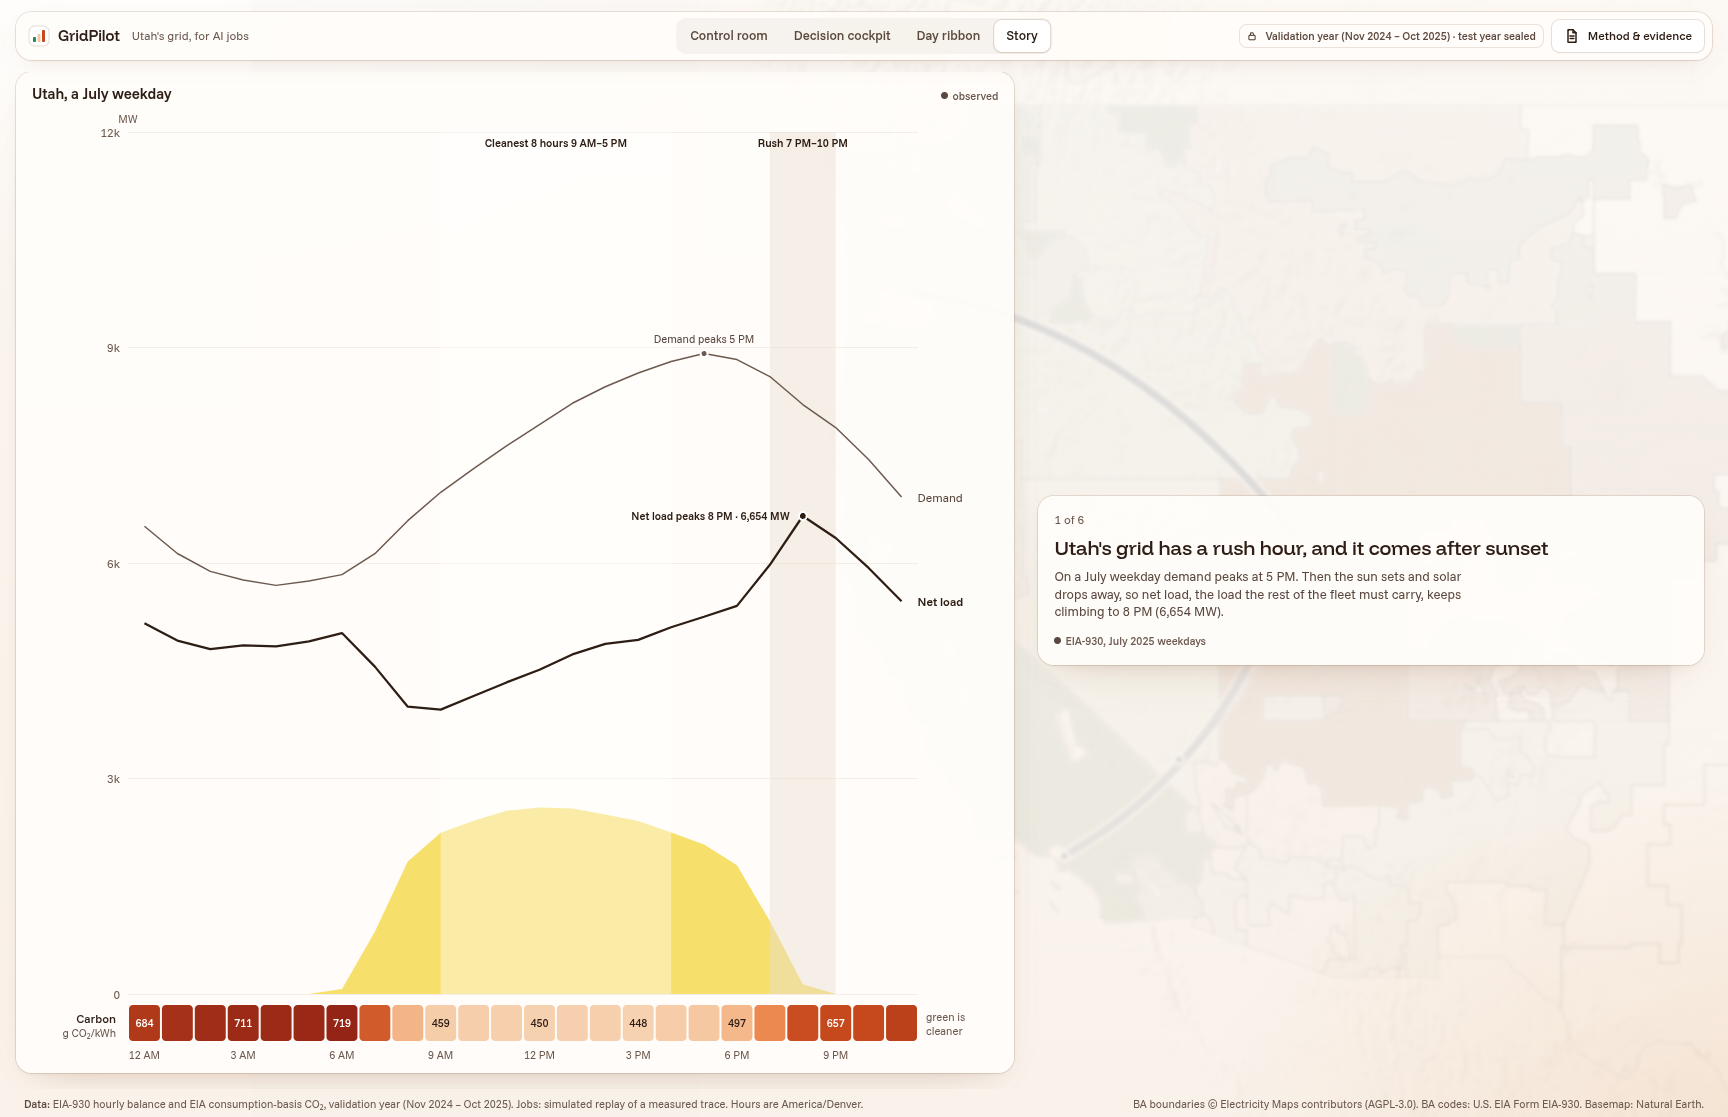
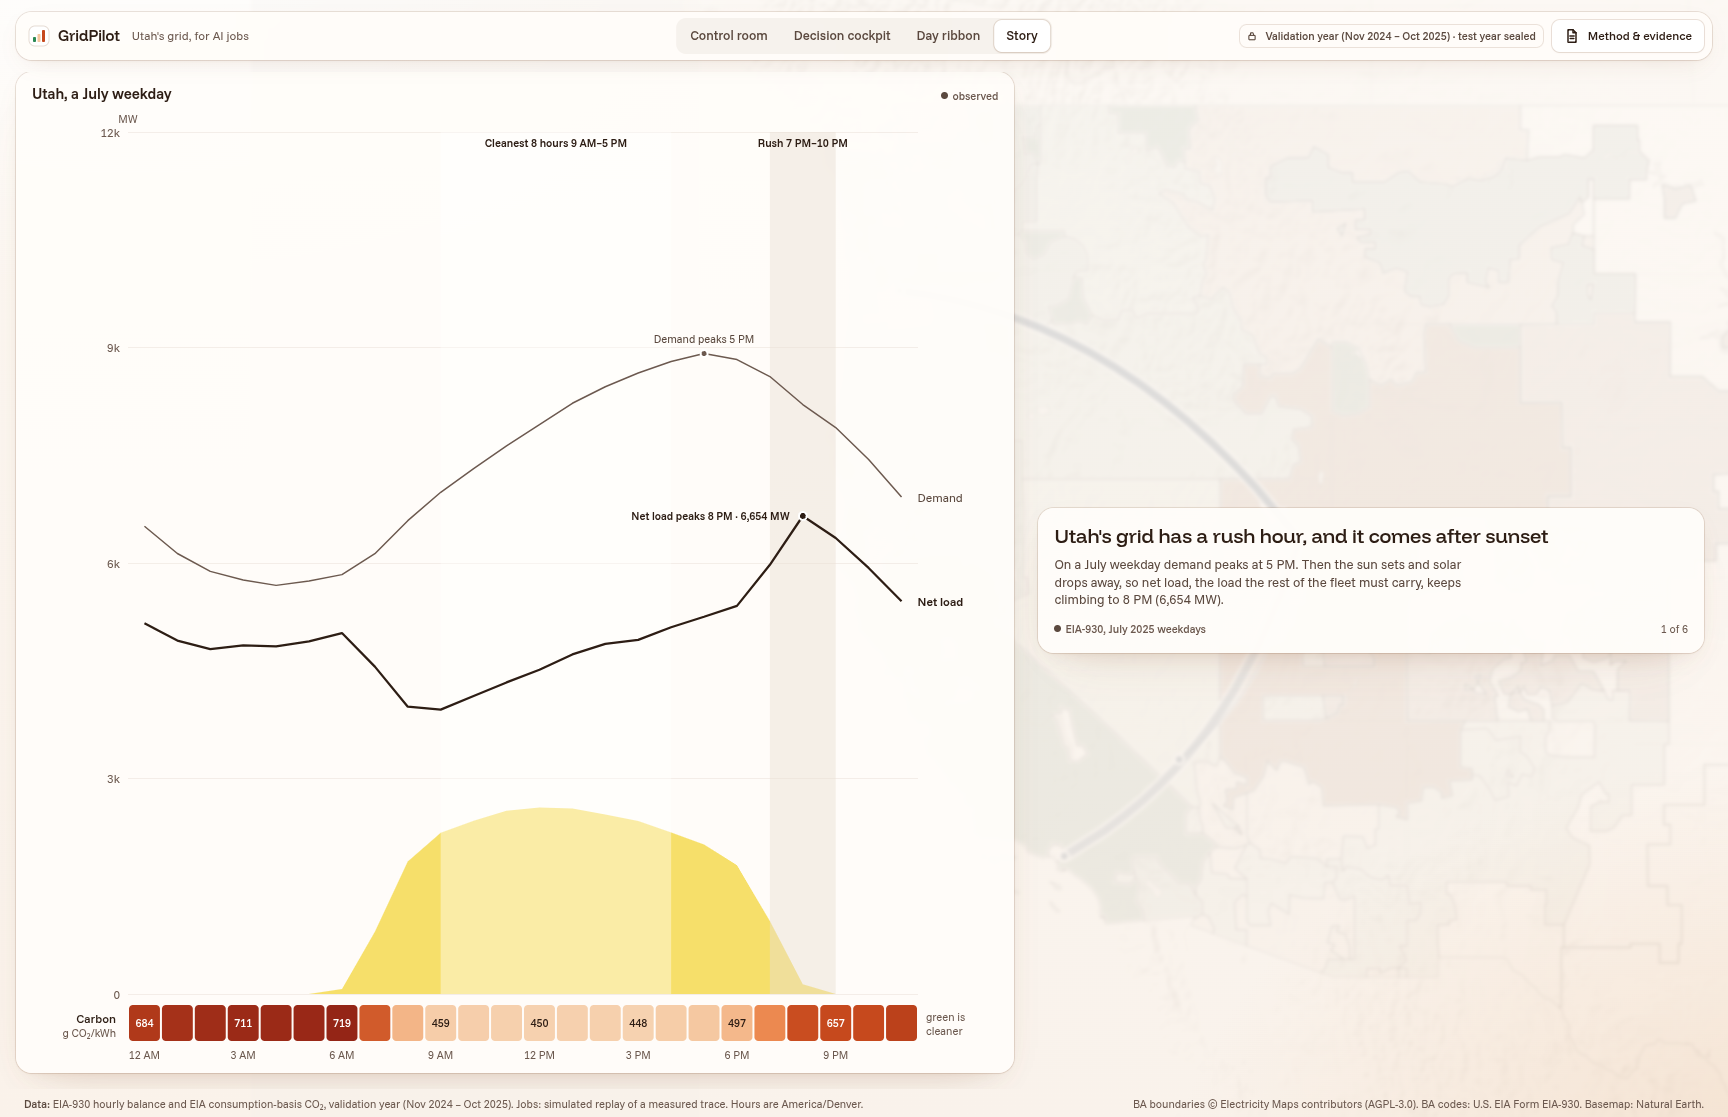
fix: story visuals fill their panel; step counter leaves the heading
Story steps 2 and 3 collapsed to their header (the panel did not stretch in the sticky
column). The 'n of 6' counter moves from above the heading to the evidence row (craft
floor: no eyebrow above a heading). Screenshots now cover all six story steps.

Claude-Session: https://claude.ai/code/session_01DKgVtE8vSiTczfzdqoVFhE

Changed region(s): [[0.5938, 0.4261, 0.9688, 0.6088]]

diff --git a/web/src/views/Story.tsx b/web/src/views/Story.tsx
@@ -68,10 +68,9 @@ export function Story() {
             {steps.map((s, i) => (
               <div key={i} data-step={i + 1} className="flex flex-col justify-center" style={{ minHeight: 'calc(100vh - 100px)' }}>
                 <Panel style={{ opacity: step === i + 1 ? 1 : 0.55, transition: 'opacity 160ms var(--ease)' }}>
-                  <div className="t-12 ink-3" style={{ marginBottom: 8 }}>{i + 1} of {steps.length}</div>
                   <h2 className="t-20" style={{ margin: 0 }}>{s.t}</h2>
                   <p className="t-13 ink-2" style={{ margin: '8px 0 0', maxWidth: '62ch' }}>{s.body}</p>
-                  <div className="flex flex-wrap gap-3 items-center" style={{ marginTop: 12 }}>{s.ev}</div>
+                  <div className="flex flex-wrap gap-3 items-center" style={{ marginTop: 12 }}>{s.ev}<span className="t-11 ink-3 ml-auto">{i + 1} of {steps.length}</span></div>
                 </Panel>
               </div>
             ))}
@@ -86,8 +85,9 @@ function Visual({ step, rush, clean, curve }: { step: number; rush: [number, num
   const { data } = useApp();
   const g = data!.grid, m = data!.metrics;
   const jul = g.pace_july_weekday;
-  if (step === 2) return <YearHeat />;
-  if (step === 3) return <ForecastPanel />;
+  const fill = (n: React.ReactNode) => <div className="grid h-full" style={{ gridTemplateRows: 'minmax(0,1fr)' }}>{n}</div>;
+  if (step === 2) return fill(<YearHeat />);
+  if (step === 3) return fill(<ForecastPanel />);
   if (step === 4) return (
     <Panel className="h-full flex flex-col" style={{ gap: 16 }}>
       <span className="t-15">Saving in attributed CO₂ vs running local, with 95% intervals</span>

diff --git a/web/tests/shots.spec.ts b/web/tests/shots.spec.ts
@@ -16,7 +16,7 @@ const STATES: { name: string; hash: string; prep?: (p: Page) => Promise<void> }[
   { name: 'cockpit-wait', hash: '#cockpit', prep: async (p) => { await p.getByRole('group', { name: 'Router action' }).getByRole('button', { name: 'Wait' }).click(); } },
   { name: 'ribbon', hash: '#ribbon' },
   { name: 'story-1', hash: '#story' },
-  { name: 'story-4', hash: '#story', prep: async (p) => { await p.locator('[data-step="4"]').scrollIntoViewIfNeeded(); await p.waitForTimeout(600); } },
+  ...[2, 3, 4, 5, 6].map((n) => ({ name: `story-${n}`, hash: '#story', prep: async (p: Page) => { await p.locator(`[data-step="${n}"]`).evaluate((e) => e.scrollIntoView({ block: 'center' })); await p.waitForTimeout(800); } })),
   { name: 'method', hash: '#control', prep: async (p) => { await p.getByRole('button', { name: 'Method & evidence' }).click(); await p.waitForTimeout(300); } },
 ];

■ Description of the task ■
Nothing but the lines holding the word "fill" should be returned from the listing above.

■ Answer space ■
fix: story visuals fill their panel; step counter leaves the heading
+  const fill = (n: React.ReactNode) => <div className="grid h-full" style={{ gridTemplateRows: 'minmax(0,1fr)' }}>{n}</div>;
+  if (step === 2) return fill(<YearHeat />);
+  if (step === 3) return fill(<ForecastPanel />);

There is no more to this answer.